Lot of intereesting stuff on the jobs data, From the Washington Post, via @Pratik earlier today:
It’s not a ‘labor shortage.’ It’s a great reassessment of work in America.
But Scott Sumner called it awhile ago
Because millions of unemployed workers in low pay service sector jobs earn more on unemployment than they did on their previous jobs, and because most of those jobs are unpleasant, employment will likely remain quite depressed all summer, before bouncing back in the fall. That’s not to say the economy won’t grow. The end of Covid makes it likely that sectors such as travel will pick up, but the quality of service will be lousy, perhaps the worst of my entire life.
Put differently, while the WaPo and Sumner are not talking strictly the same thing, there will be a lot of movement in the labor sector in the coming months. Lots.
Bruno Maçaes, writes at City Journal
But here are my provisional suggestions on how things could go. The critical issue is, of course, taxation. It is here that crypto issues the more determinate challenge to the core powers of the modern nation-state. Some in the crypto space believe that the slow erosion of the state’s tax powers will eventually determine its final collapse, at least as we know it today. Others have told me that they expect all nation-states to disappear over the coming decades, with the notable exception of China, which alone, they maintain, has the political and social resources to penetrate or disable fundamental choke points in the crypto system. China is responsible for something between half and two-thirds of global Bitcoin mining, but local authorities have made it clear that they regard the crypto space with enormous suspicion. In 2017, China banned fund-raising through initial coin offerings, and all digital-currency exchanges were shut down. If Beijing decides to cut off the Bitcoin network in China, it could make it hard for mining pools to sync their data on blockchain with the rest of the world.
The Chinese case does offer a possible template for the ongoing power rivalry between crypto and nation-states. In this scenario, crypto systems would double down on their technological superiority, while states would necessarily appeal to their secret weapon: the monopoly of the legitimate use of physical force. But a second scenario seems much more plausible, at least outside China. Public authorities and crypto systems could reach a grand bargain or agreement, whereby the state would be able to tax crypto-assets in exchange for security guarantees for crypto. Legacy institutions and structures in the political world aren’t going away anytime soon, so it’s critical for blockchain projects to be able to interface with them. I believe that legacy systems can also benefit from this. The Swiss canton of Zug has taken initial steps in this direction: recently, it announced that beginning in 2021, taxes can be paid using Bitcoin and Ether.
Why the debate might have been the best in 20 years

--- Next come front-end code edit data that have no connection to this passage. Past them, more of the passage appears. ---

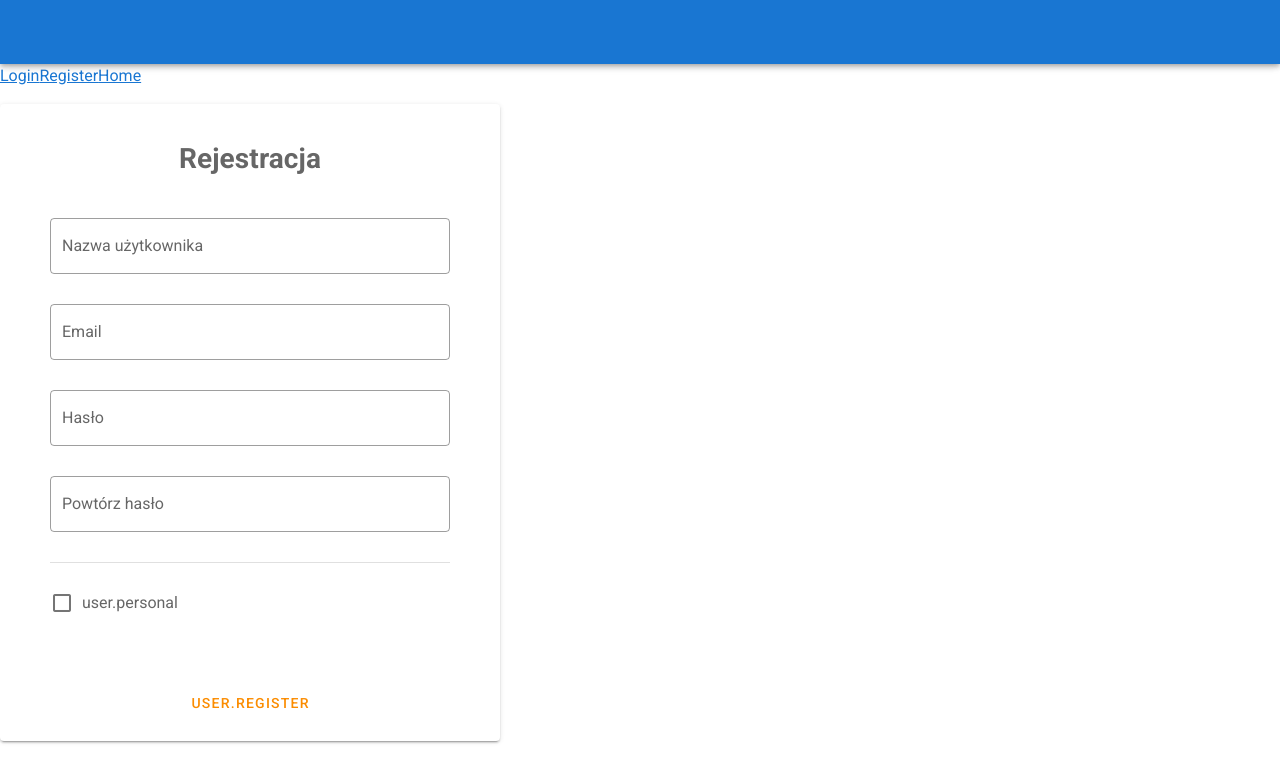
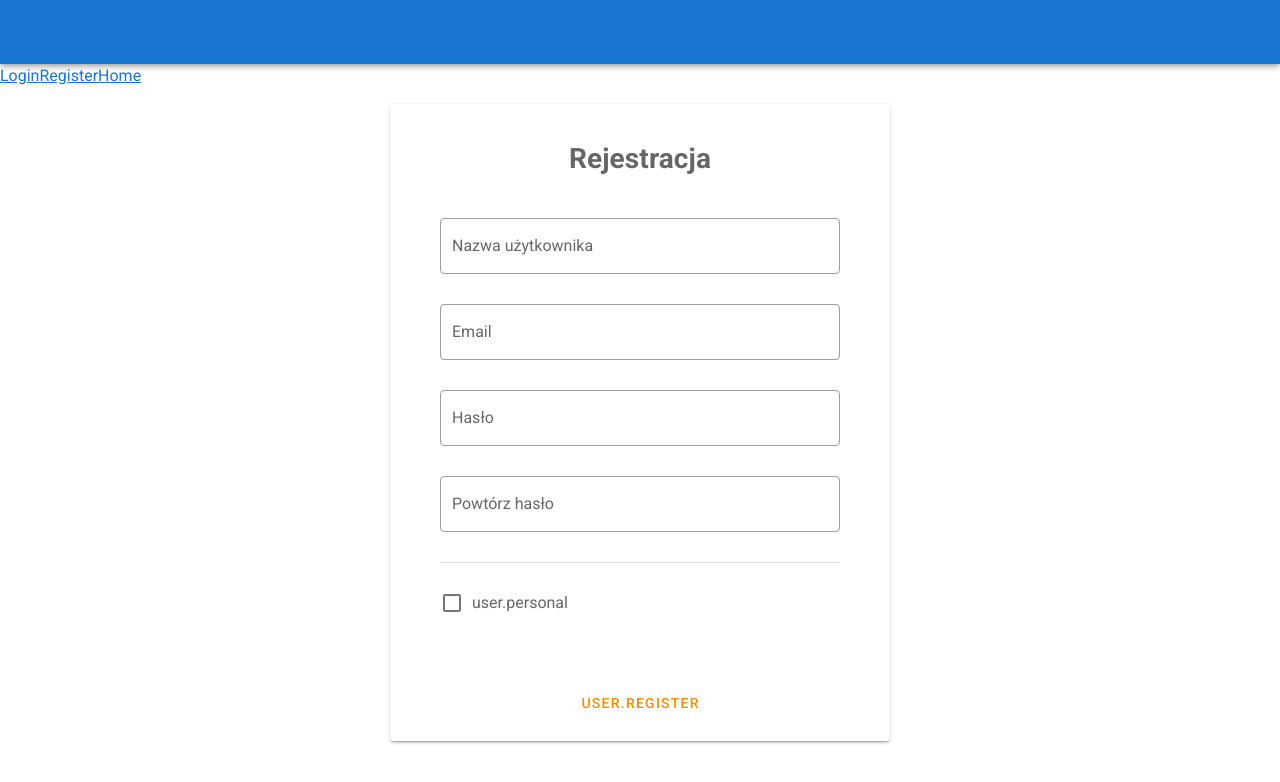
Before and after one commit to adamsky4111/thesis-frontend, a Vue app: page /register in a window 1280 px wide. Shown: the top 782 px of the page. Built offline with nearby package versions, Linux system fonts and the light colour scheme.

Commit message:
add login, register views

```diff
--- a/src/router/routes/anonymous.ts
+++ b/src/router/routes/anonymous.ts
@@ -4,7 +4,7 @@ const anonymous: Array<RouteConfig> = [
   {
     path: "/login",
     name: "Login",
-    component: () => import("@/components/user/LoginForm.vue"),
+    component: () => import("@/views/LoginView.vue"),
     meta: {
       auth: false,
       role: [],
@@ -13,7 +13,7 @@ const anonymous: Array<RouteConfig> = [
   {
     path: "/register",
     name: "Register",
-    component: () => import("@/components/user/RegisterForm.vue"),
+    component: () => import("@/views/RegisterView.vue"),
     meta: {
       auth: false,
       role: [],
--- /dev/null
+++ b/src/views/LoginView.vue
@@ -0,0 +1,19 @@
+<template>
+  <div class="home">
+    <v-row>
+      <v-col align="center" class="login-form-wrapper">
+        <login-form />
+      </v-col>
+    </v-row>
+  </div>
+</template>
+
+<script lang="ts">
+import { Component, Vue } from "vue-property-decorator";
+import LoginForm from "@/components/user/LoginForm.vue";
+
+@Component({
+  components: { LoginForm },
+})
+export default class LoginView extends Vue {}
+</script>
--- /dev/null
+++ b/src/views/RegisterView.vue
@@ -0,0 +1,19 @@
+<template>
+  <div class="home">
+    <v-row>
+      <v-col align="center" class="register-form-wrapper">
+        <register-form />
+      </v-col>
+    </v-row>
+  </div>
+</template>
+
+<script lang="ts">
+import { Component, Vue } from "vue-property-decorator";
+import RegisterForm from "@/components/user/RegisterForm.vue";
+
+@Component({
+  components: { RegisterForm },
+})
+export default class RegisterView extends Vue {}
+</script>
```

It’s been a busy news week, and I forgot to post this. I wrote up a short piece arguing what has been a minority view on the debate. While the debate may have been overshadowed by the growing number of cases inside the upper-reaches of American government, I still wanted to get this note out here.